**Exercise**: Examine each line of the data. Copy the line if it includes the word "other".

Data entries:
::::::

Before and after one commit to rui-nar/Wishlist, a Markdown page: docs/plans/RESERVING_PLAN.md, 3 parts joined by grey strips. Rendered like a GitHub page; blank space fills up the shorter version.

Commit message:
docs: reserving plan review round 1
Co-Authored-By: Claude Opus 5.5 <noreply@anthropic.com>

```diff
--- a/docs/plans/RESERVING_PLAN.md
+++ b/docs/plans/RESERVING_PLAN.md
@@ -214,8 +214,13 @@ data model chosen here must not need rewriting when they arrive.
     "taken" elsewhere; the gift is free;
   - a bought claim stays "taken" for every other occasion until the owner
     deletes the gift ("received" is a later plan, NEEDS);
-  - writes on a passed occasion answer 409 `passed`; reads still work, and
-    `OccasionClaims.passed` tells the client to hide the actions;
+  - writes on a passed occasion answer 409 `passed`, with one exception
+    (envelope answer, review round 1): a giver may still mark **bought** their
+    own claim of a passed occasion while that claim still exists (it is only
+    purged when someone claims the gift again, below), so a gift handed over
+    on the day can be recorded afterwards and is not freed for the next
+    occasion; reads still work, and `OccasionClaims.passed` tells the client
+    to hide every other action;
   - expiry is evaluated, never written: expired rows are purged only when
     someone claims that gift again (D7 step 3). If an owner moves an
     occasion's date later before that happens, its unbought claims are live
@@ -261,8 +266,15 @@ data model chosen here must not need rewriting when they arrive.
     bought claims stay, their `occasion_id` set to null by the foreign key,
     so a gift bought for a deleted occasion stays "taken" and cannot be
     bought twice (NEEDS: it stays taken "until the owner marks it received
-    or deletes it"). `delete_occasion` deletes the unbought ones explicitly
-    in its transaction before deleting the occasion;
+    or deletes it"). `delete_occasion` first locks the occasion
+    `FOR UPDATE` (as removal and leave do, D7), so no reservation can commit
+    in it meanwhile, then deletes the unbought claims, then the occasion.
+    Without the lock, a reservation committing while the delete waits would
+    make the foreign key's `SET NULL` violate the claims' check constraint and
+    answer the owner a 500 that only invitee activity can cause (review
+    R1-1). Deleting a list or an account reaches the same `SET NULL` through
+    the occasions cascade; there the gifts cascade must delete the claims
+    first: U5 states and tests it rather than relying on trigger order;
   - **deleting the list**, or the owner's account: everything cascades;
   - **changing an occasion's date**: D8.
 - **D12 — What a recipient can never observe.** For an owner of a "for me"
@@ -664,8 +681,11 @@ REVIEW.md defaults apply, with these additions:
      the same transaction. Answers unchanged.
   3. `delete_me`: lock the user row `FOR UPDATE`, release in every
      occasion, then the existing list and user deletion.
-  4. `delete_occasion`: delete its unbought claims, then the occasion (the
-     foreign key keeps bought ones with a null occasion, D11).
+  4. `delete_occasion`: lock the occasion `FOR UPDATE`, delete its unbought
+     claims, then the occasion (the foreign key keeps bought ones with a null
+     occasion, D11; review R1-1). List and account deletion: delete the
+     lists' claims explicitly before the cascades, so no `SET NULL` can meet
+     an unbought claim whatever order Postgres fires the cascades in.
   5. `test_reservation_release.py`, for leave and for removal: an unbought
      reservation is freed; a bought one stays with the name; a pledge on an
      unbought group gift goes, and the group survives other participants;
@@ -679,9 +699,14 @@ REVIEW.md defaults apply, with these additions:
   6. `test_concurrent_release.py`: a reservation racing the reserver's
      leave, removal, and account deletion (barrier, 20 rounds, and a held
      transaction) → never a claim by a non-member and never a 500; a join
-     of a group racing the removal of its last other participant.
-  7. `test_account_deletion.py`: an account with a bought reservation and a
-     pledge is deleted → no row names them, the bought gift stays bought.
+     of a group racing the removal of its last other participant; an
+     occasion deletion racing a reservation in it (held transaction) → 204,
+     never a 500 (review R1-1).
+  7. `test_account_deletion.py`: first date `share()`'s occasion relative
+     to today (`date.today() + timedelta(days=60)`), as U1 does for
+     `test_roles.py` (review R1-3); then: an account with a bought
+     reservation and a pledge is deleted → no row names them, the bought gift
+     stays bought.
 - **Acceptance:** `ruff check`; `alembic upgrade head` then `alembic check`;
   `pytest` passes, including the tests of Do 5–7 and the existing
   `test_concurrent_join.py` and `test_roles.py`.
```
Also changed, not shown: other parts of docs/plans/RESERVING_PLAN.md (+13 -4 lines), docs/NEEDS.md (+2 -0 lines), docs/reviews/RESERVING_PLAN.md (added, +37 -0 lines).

::::::

**Task answer**:
   - a bought claim stays "taken" for every other occasion until the owner
+    to hide every other action;
      unbought group gift goes, and the group survives other participants;
-     of a group racing the removal of its last other participant.
+     of a group racing the removal of its last other participant; an
Also changed, not shown: other parts of docs/plans/RESERVING_PLAN.md (+13 -4 lines), docs/NEEDS.md (+2 -0 lines), docs/reviews/RESERVING_PLAN.md (added, +37 -0 lines).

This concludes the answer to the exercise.